- EXERCISE AIM -
Retype the line with "appropriate **Download** button." in it, then each line after it to the end of the data, word for word.

START EXERCISE MATERIALS

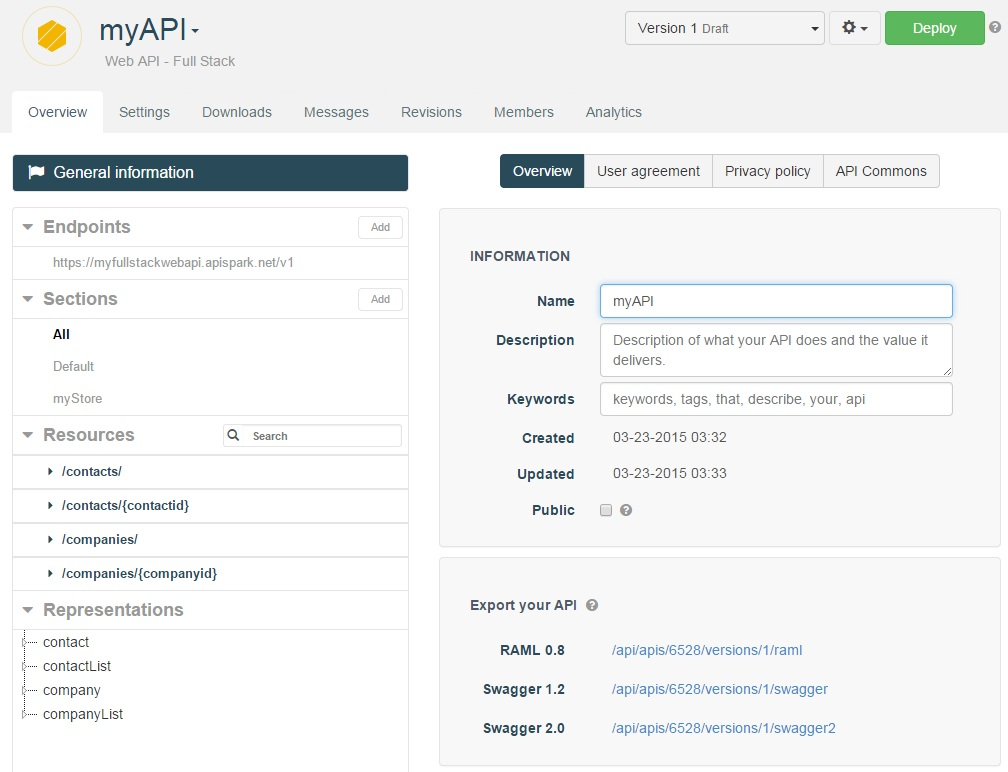
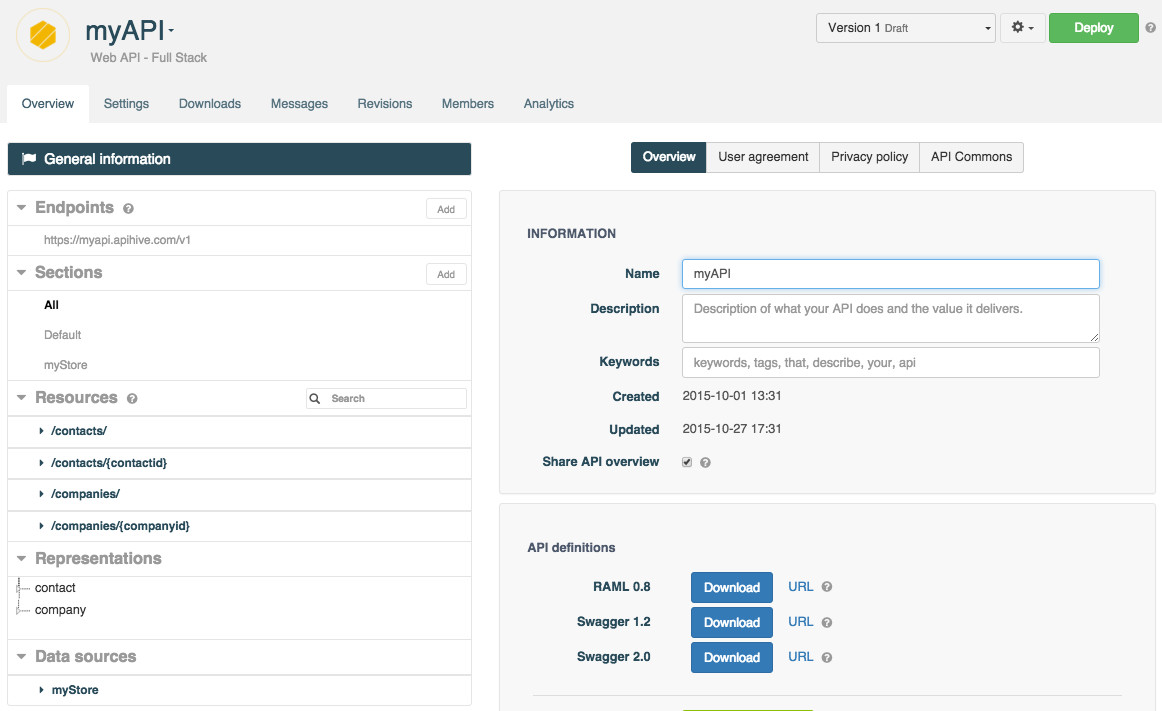
AS_Updated api definitions section

diff --git a/modules/com.restlet/tech-doc/apispark/guide/04_publish/03_publish/05_api-definition.md b/modules/com.restlet/tech-doc/apispark/guide/04_publish/03_publish/05_api-definition.md
@@ -16,11 +16,25 @@ From this page, you can export your API to the following format:
 * Swagger 1.2
 * Swagger 2.0
 
-> **Note:** Multiple versions of Swagger are supported.
+## Download your API definition
 
-### Obtain your API's Swagger definition
+From the **API definitions** section, click on the appropriate **Download** button.
 
-Click on one of the **Swagger** URLs to open the corresponding Swagger definition.
+For **RAML 0.8** definitions, you will get a .yml file.  
+For **Swagger 1.2** definitions, you will get a .zip file with .json files in it.  
+For **Swagger 2.0** definitions, you will get a .json file.
+
+
+## Get your API definition via a URL
+
+From the **API definitions** section, click on the appropriate URL to open the corresponding definition.
+
+If you have selected the **Share API overview** checkbox, you will not need to enter credentials.
+
+If you did select the **Share API overview** checkbox, you will have to enter credentials.  To get those credentials, click on your username on top right of the screen and select **My account**. You will find your credentials in the **Tokens** section.
+
+
+## Swagger 1.2 definition example
 
 The **Swagger 1.2** definition for the Contacts API looks like this:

END EXERCISE MATERIALS

- ANSWER TO THE EXERCISE -
+From the **API definitions** section, click on the appropriate **Download** button.
 
-Click on one of the **Swagger** URLs to open the corresponding Swagger definition.
+For **RAML 0.8** definitions, you will get a .yml file.  
+For **Swagger 1.2** definitions, you will get a .zip file with .json files in it.  
+For **Swagger 2.0** definitions, you will get a .json file.
+
+
+## Get your API definition via a URL
+
+From the **API definitions** section, click on the appropriate URL to open the corresponding definition.
+
+If you have selected the **Share API overview** checkbox, you will not need to enter credentials.
+
+If you did select the **Share API overview** checkbox, you will have to enter credentials.  To get those credentials, click on your username on top right of the screen and select **My account**. You will find your credentials in the **Tokens** section.
+
+
+## Swagger 1.2 definition example
 
 The **Swagger 1.2** definition for the Contacts API looks like this:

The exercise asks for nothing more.